A DDL statement may fire a DML trigger

Maybe you know this, maybe you don't. Because it's not quite obvious it deserves a little attention. We all know about DML triggers. Remember? Yea, yea... the before/after insert/update/delete each row triggers. We use to think that the INSERT, UPDATE or DELETE statements fire the corresponding triggers (of course, if any are defined). That's true with one (as far as I know) important note: a DDL statement which adds a new column with a default value will also fire the UPDATE trigger.

For example, let's create a dummy table:
SQL> create table muc  (col1 integer primary key, modify_date timestamp);

Table created.

Then, the corresponding trigger:
SQL> create or replace trigger trg_muc_mod_dt before update on muc for each row
2 begin
3 :new.modify_date := systimestamp;
4 end;
5 /

Add some records:
SQL> insert into muc values (1, systimestamp);

1 row created.

SQL> insert into muc values (2, systimestamp);

1 row created.

SQL> commit;

We end up having:
SQL> select * from muc;

---------- ------------------------------
1 16-DEC-09 PM
2 16-DEC-09 PM

Now, the moment of truth:
SQL> alter table muc add (active integer default '0');

Table altered.

SQL> select * from muc;

---------- ------------------------------ ----------
1 16-DEC-09 PM 0
2 16-DEC-09 PM 0
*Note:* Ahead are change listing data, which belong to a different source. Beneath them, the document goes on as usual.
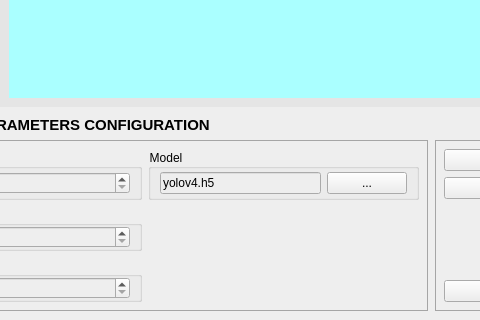
Before: the Qt Designer form views/error_detect_screen.ui in Shockmstr/FQCS_DesktopApp, drawn with Qt 5; both pictures show x 714 to 1194 and y 464 to 784 of the 1440 by 784 pixel window.
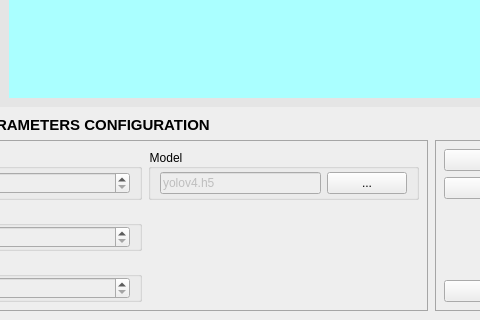
After: the same form once the commit is applied.

```diff
--- a/views/error_detect_screen.ui
+++ b/views/error_detect_screen.ui
@@ -382,6 +382,9 @@
                </property>
                <item>
                 <widget class="QLineEdit" name="inpModelChoice">
+                 <property name="enabled">
+                  <bool>false</bool>
+                 </property>
                  <property name="inputMask">
                   <string/>
                  </property>
```
Left out of the diff: 8 changed lines with no effect on the pictures.
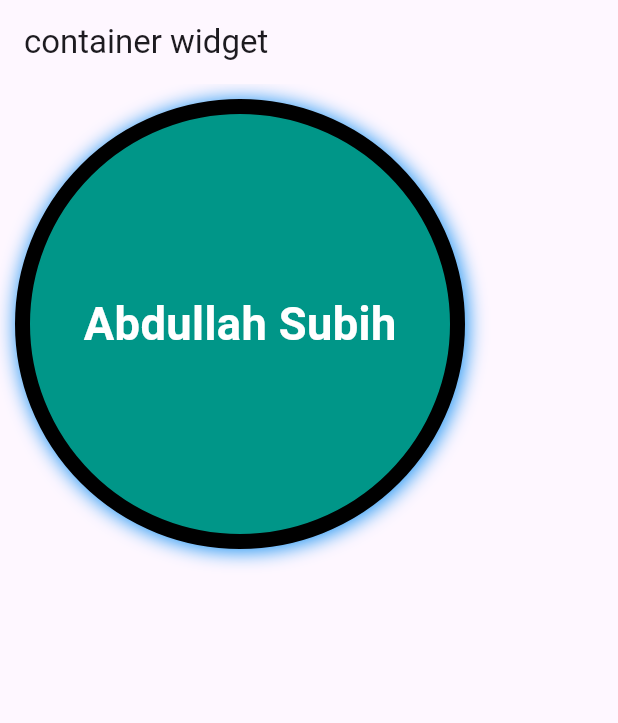
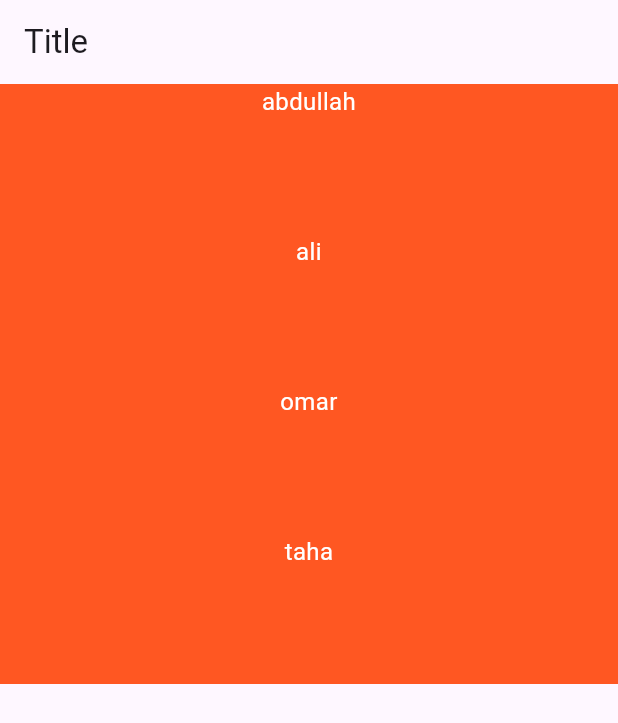
Before and after one commit to aos092/my-private-applications, a Flutter app: the screen it shows after launch, on a phone screen of 412 x 824 dp. Shown: the top 723 px of the screen. Run offline on Flutter 3.47's test engine with Material 3 defaults, Android fonts, the phone set to English and light mode, and no system bars.

```diff
--- a/lib/main.dart
+++ b/lib/main.dart
@@ -1,45 +1,40 @@
 import 'package:flutter/material.dart';
 
 void main() {
-  runApp(const MyApp());
+  runApp( MyApp());
 }
 
 class MyApp extends StatelessWidget {
-  const MyApp({super.key});
-
+   MyApp({super.key});
+   List employee =[
+     {"name" : "abdullah" ,"age" : 26 , "lastname" : "subih" ,} ,
+     {"name" : "ali" , "age" : 24 , "lastname" : "abo salem" ,} ,
+     {"name" : "omar" , "age" : 49 , "lastname" : "sabeeh" ,} ,
+     {"name" : "taha" , "age" : 45 , "lastname" : "sabeeh" ,} ,
+     {"name" : "saleh" , "age" : 31 , "lastname" : "sabeeh" ,} ,
+     {"name" : "tarqr" , "age" : 12 , "lastname" : "sabeeh" ,} ,
+     {"name" : "fahd" , "age" : 64 , "lastname" : "sabeeh" ,} ,
+  ];
   @override
   Widget build(BuildContext context) {
     return MaterialApp(
-      home: Scaffold(
-        appBar: AppBar(title: const Text("container widget")),
+    home: Scaffold(
+        appBar: AppBar(title: const Text("Title")),
         body: Container(
-          decoration: BoxDecoration(
-            //alignment: Alignment.center,
-            color: Colors.teal,
-            borderRadius: const BorderRadius.all(Radius.circular(4000) ),
-            border: Border.all(color: Colors.black, width: 10),
-            boxShadow: const [
-              BoxShadow(
-                color: Colors.blue,
-                offset: Offset(1, 1),
-                spreadRadius: 1,
-                blurRadius: 10,
-              ),
-            ],
+          height: 400,
+          child: ListView.builder(
+            itemCount: employee.length,
+            itemBuilder: (context,i){
+              return Container(
+                height: 100,
+                color: Colors.deepOrange,
+                child: Text(employee[i]['name'],
+                textAlign: TextAlign.center,
+                style: TextStyle(fontSize: 16 ,color: Colors.white),));
+
+            },
           ),
-          width: 300,
-          height: 300,
-          alignment: Alignment.center,
-          margin: const EdgeInsets.all(10),
-          padding: const EdgeInsets.all(20),
-          child: const Text(
-            "Abdullah Subih",
-            style: TextStyle(
-              color: Colors.white,
-              fontSize: 30.2,
-              fontWeight: FontWeight.bold,
-            ),
-          ),
+
         ),
       ),
     );
```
Take a look at the MODIFY_DATE and see the new timestamp. The update trigger was invoked in response to our DDL statement. This is important to know. Think to a deposit table which has a column named LAST_UPATED and a trigger which updates it whenever something within a deposit changes. Now, suppose the business logic dictates that a new column must be added with a default value. You run the DDL statement to add that column and... suddenly, all information regarding when a particular deposit was last upated is lost. Ups. So, I should write down one hundred times: "Think twice before adding new columns with default values on a table with UPDATE triggers".

1 comment:

Anonymous said...

Good point.